John is a General and Interventional Cardiologist who holds joint appointments as an Interventional Cardiologist at Christchurch Hospital and as an Associate Professor of Medicine at the University of Otago Christchurch School of Medicine. He has also been in part-time private practice since 1996.
He graduated from the University of Otago in 1979, completed his PhD and further clinical training in medicine at Flinders Medical Centre, Adelaide, followed by advanced training in cardiology at Green Lane Hospital, Auckland.
In 1992 he was awarded the White Parsons Heart Foundation Overseas Training Fellowship which enabled him to travel to the Cleveland Clinic, Ohio, USA and complete his Fellowship in Interventional Cardiology.
He returned to Christchurch in 1995. His clinical achievements include helping to establish the busy and successful coronary angioplasty program at Christchurch Hospital, completing multiple clinical audits, and ongoing research into novel cardiovascular medications and coronary stents.
He also served as Chair of the New Zealand Committee of the Cardiac Society of Australia and New Zealand in 2006 and 2007.

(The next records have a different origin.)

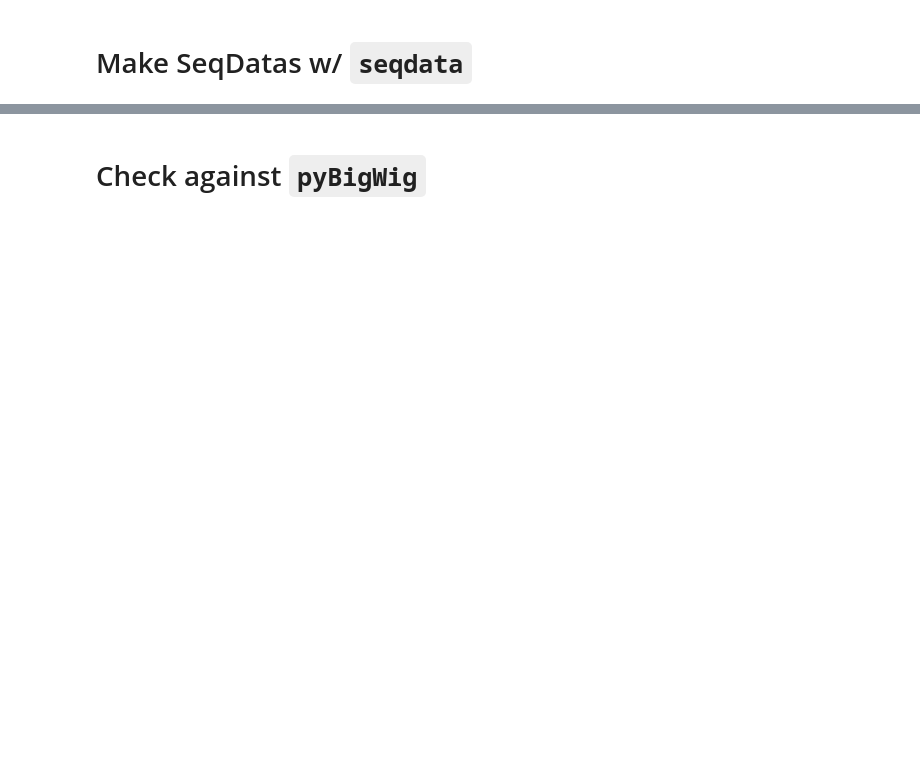
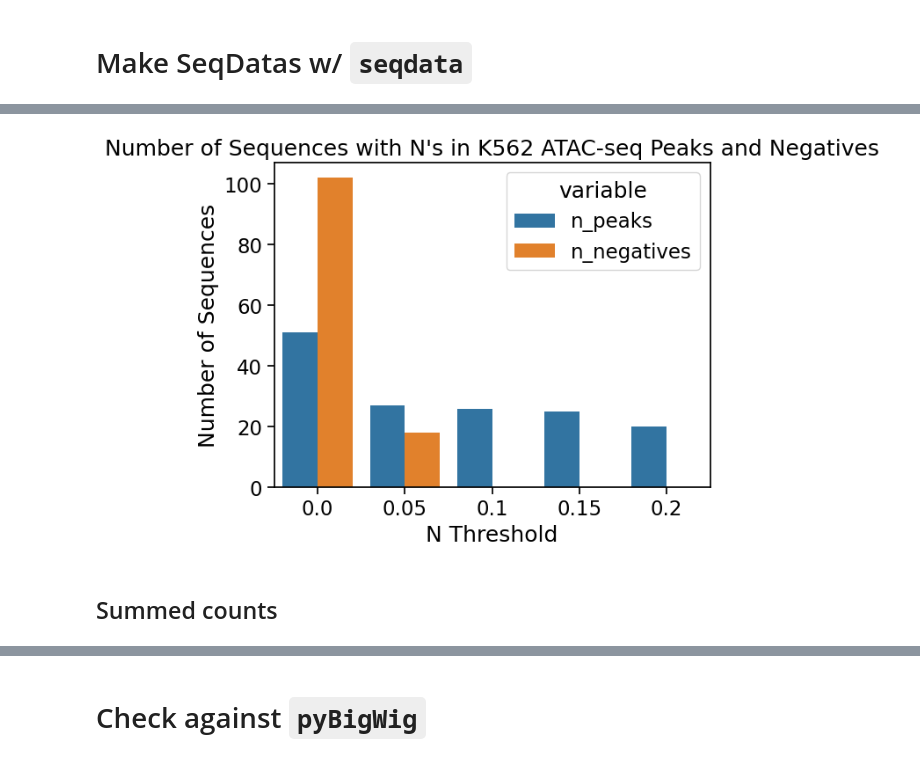
Before and after one commit to ML4GLand/tutorials, a Jupyter notebook: bulk_atac_basepair/1_make_SeqData.ipynb, the cells around one changed output, grey strips where cells are left out. Cells and saved outputs as stored; diff of their text form; code cells hidden in the pictures; blank space fills up the shorter version.

```diff
--- a/bulk_atac_basepair/1_make_SeqData.ipynb
+++ b/bulk_atac_basepair/1_make_SeqData.ipynb
@@ -160,0 +309,38 @@ sdata
+# %%
+n_max_percent = 0.2
+# %%
+# Count the number of N's in each sequence
+peak_seqs = sdata_peaks["seq"].values[:, seqs_start:seqs_start + seq_len]
+peak_n_counts = np.sum(peak_seqs == b"N", axis=-1)
+peak_n_percent = peak_n_counts / peak_seqs.shape[-1]
+# %%
+# Count the number of N's in each sequence
+neg_seqs = sdata_neg["seq"].values[:, seqs_start:seqs_start + seq_len]
+neg_n_counts = np.sum(neg_seqs == b"N", axis=-1)
+neg_n_percent = neg_n_counts / neg_seqs.shape[-1]
+# %%
+# barplot showing counts of N's over different thresholds of percent N's
+n_bins = 5
+n_thresholds = np.linspace(0, n_max_percent, n_bins)
+peak_n_over_threshold = np.array([np.sum(peak_n_percent > t) for t in n_thresholds])
+neg_n_over_threshold = np.array([np.sum(neg_n_percent > t) for t in n_thresholds])
+
+n_df = pd.DataFrame({
+    "n_threshold": n_thresholds,
+    "n_peaks": peak_n_over_threshold,
+    "n_negatives": neg_n_over_threshold
+})
+
+# round n_threshold to 2 decimal places
+n_df["n_threshold"] = n_df["n_threshold"].round(2)
+
+with sns.plotting_context("notebook", font_scale=1.5):
+    sns.barplot(data=n_df.melt(id_vars="n_threshold"), x="n_threshold", y="value", hue="variable")
+    plt.xlabel("N Threshold")
+    plt.ylabel("Number of Sequences")
+    plt.title("Number of Sequences with N's in K562 ATAC-seq Peaks and Negatives")
+    plt.show()
+# %% [output]
+[figure, added]
+# %% [markdown]
+## Summed counts
```
Also changed, not shown: parts of 39 cells of this notebook, 21 other files.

Born and educated initially in southern New Zealand, Dr Wilkins graduated in 1978 from the Otago Medical School and completed specialist training in Internal Medicine and subsequently Cardiology in 1984. He was involved in the earliest use of coronary angioplasty in New Zealand from 1981-1984. Awarded a National Heart Foundation overseas scholarship, he continued his education as a research fellow at Massachusetts General Hospital and Harvard University in Boston, USA from 1984-1988
There, significant contributions to the development of the then new imaging technique of Echocardiography and Doppler were made including foundation work in the selection and management of patients for balloon valvuloplasty, infarct sizing in myocardial infarction and management of prosthetic heart valves. From this period the widely used Wilkins Score for mitral valvuloplasty case selection was developed.
Dr Wilkins has continued a pioneering interest in vascular intervention and has been involved in the introduction of many new techniques, devices and trials, including the first use of coronary stents in NZ. He has worked with denervation techniques, and structural heart disease and has a very long experience in complex coronary intervention and teaching which ranges from medical students, the training of registrars and advanced Trainees in Cardiology through to many roles as expert faculty at international cardiology conferences.
Dr Wilkins was appointed to the staff of Otago Medical School in 1988 and returned with his family to New Zealand taking up a job with both the University and Dunedin Hospital. Dr Wilkins is an Associate Professor of Medicine, at Otago University and a Consultant Cardiologist at Dunedin and Mercy Hospitals.